» Your goal
A word-for-word copy of all entries is required, without images.

++++ Given data ++++

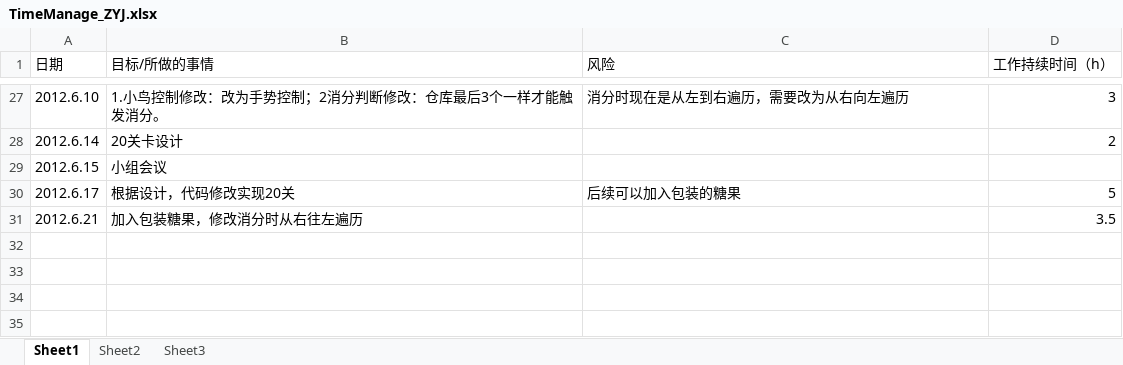
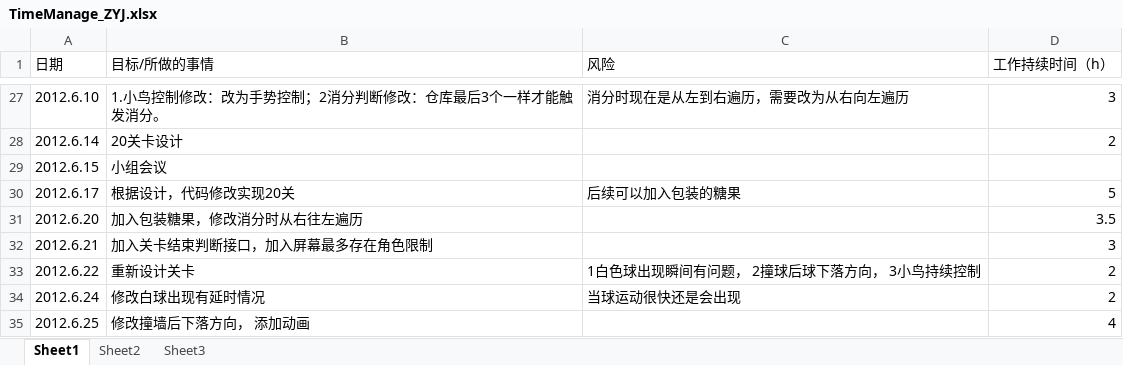
Before and after one commit to buptiosdev/IOSBALL, an Excel workbook: documents/timeManage/TimeManage_ZYJ.xlsx, sheet Sheet1, drawn as a sheet; only a part is shown, gaps mark what is left out; values as stored, in another font and other column widths than the file's, no borders; the diff names each change by its address in the sheet, - before the commit and + after, or states it on an @@ line.

```diff
--- a/documents/timeManage/TimeManage_ZYJ.xlsx (sheet Sheet1)
+++ b/documents/timeManage/TimeManage_ZYJ.xlsx (sheet Sheet1)
-A31 (日期): 2012.6.21
+A31 (日期): 2012.6.20
+row 32: 2012.6.21 | 加入关卡结束判断接口，加入屏幕最多存在角色限制 |  | 3
+row 33: 2012.6.22 | 重新设计关卡 | 1白色球出现瞬间有问题， 2撞球后球下落方向， 3小鸟持续控制 | 2
+row 34: 2012.6.24 | 修改白球出现有延时情况 | 当球运动很快还是会出现 | 2
+row 35: 2012.6.25 | 修改撞墙后下落方向， 添加动画 |  | 4
```
Also changed, not shown: 3 other files.
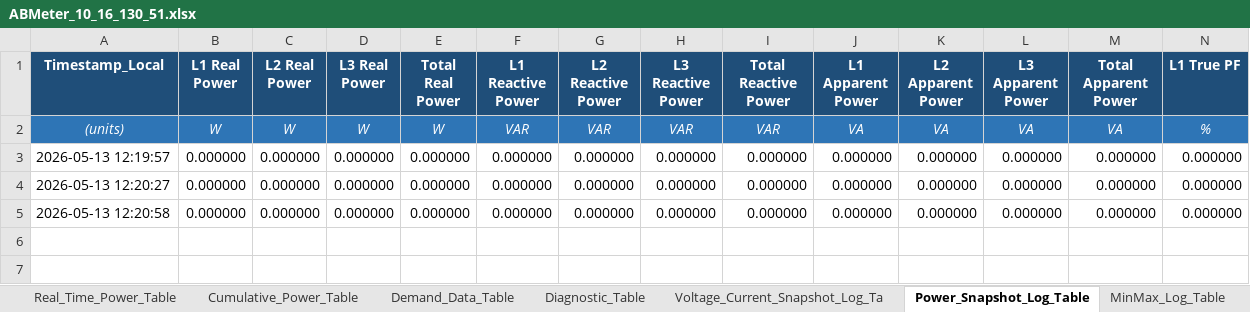
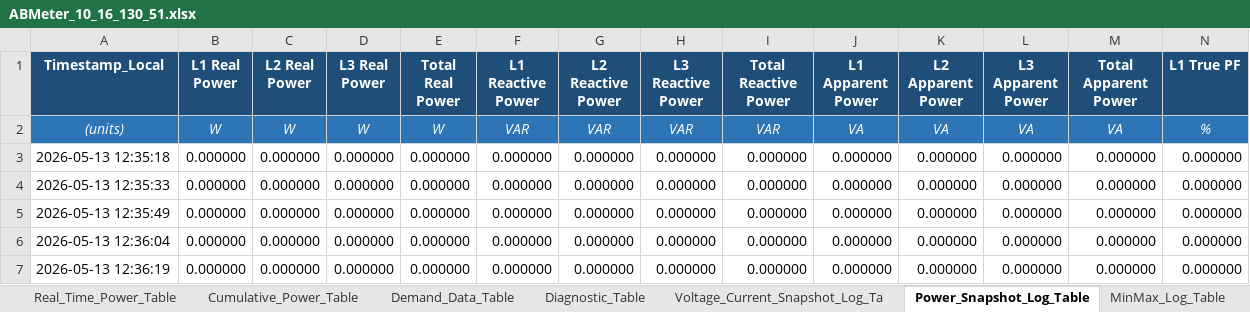
Before and after one commit to Braveheart53/GBO_Maser_Control, an Excel workbook: ab_meter_output/xlsx/ABMeter_10_16_130_51.xlsx, sheet Power_Snapshot_Log_Table, drawn as a sheet; only a part is shown; values as stored, in another font and other column widths than the file's, no borders; charts and pictures not drawn; rows hold the shown columns only; the diff names each change by its address in the sheet, - before the commit and + after, or states it on an @@ line.

```diff
--- a/ab_meter_output/xlsx/ABMeter_10_16_130_51.xlsx (sheet Power_Snapshot_Log_Table)
+++ b/ab_meter_output/xlsx/ABMeter_10_16_130_51.xlsx (sheet Power_Snapshot_Log_Table)
-A3 (Timestamp_Local): 2026-05-13 12:19:57
+A3 (Timestamp_Local): 2026-05-13 12:35:18
-A4 (Timestamp_Local): 2026-05-13 12:20:27
+A4 (Timestamp_Local): 2026-05-13 12:35:33
-A5 (Timestamp_Local): 2026-05-13 12:20:58
+A5 (Timestamp_Local): 2026-05-13 12:35:49
+row 6: 2026-05-13 12:36:04 | 0.000000 | 0.000000 | 0.000000 | 0.000000 | 0.000000 | 0.000000 | 0.000000 | 0.000000 | 0.000000 | 0.000000 | 0.000000 | 0.000000 | 0.000000
+row 7: 2026-05-13 12:36:19 | 0.000000 | 0.000000 | 0.000000 | 0.000000 | 0.000000 | 0.000000 | 0.000000 | 0.000000 | 0.000000 | 0.000000 | 0.000000 | 0.000000 | 0.000000
```
Also changed, not shown: sheet Real_Time_Power_Table, sheet Voltage_Current_Table, sheet Demand_Data_Table, sheet Diagnostic_Table, sheet Diagnostic_Table_Extended, sheet Device_Configuration_Table, 4 more sheets, charts or pictures, ab_meter_output/xlsx/ABMeter_10_16_130_50.xlsx, 4 other files.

++++

» Worked solution
Before and after one commit to buptiosdev/IOSBALL, an Excel workbook: documents/timeManage/TimeManage_ZYJ.xlsx, sheet Sheet1, drawn as a sheet; only a part is shown, gaps mark what is left out; values as stored, in another font and other column widths than the file's, no borders; the diff names each change by its address in the sheet, - before the commit and + after, or states it on an @@ line.

```diff
--- a/documents/timeManage/TimeManage_ZYJ.xlsx (sheet Sheet1)
+++ b/documents/timeManage/TimeManage_ZYJ.xlsx (sheet Sheet1)
-A31 (日期): 2012.6.21
+A31 (日期): 2012.6.20
+row 32: 2012.6.21 | 加入关卡结束判断接口，加入屏幕最多存在角色限制 |  | 3
+row 33: 2012.6.22 | 重新设计关卡 | 1白色球出现瞬间有问题， 2撞球后球下落方向， 3小鸟持续控制 | 2
+row 34: 2012.6.24 | 修改白球出现有延时情况 | 当球运动很快还是会出现 | 2
+row 35: 2012.6.25 | 修改撞墙后下落方向， 添加动画 |  | 4
```
Also changed, not shown: 3 other files.
Before and after one commit to Braveheart53/GBO_Maser_Control, an Excel workbook: ab_meter_output/xlsx/ABMeter_10_16_130_51.xlsx, sheet Power_Snapshot_Log_Table, drawn as a sheet; only a part is shown; values as stored, in another font and other column widths than the file's, no borders; charts and pictures not drawn; rows hold the shown columns only; the diff names each change by its address in the sheet, - before the commit and + after, or states it on an @@ line.

```diff
--- a/ab_meter_output/xlsx/ABMeter_10_16_130_51.xlsx (sheet Power_Snapshot_Log_Table)
+++ b/ab_meter_output/xlsx/ABMeter_10_16_130_51.xlsx (sheet Power_Snapshot_Log_Table)
-A3 (Timestamp_Local): 2026-05-13 12:19:57
+A3 (Timestamp_Local): 2026-05-13 12:35:18
-A4 (Timestamp_Local): 2026-05-13 12:20:27
+A4 (Timestamp_Local): 2026-05-13 12:35:33
-A5 (Timestamp_Local): 2026-05-13 12:20:58
+A5 (Timestamp_Local): 2026-05-13 12:35:49
+row 6: 2026-05-13 12:36:04 | 0.000000 | 0.000000 | 0.000000 | 0.000000 | 0.000000 | 0.000000 | 0.000000 | 0.000000 | 0.000000 | 0.000000 | 0.000000 | 0.000000 | 0.000000
+row 7: 2026-05-13 12:36:19 | 0.000000 | 0.000000 | 0.000000 | 0.000000 | 0.000000 | 0.000000 | 0.000000 | 0.000000 | 0.000000 | 0.000000 | 0.000000 | 0.000000 | 0.000000
```
Also changed, not shown: sheet Real_Time_Power_Table, sheet Voltage_Current_Table, sheet Demand_Data_Table, sheet Diagnostic_Table, sheet Diagnostic_Table_Extended, sheet Device_Configuration_Table, 4 more sheets, charts or pictures, ab_meter_output/xlsx/ABMeter_10_16_130_50.xlsx, 4 other files.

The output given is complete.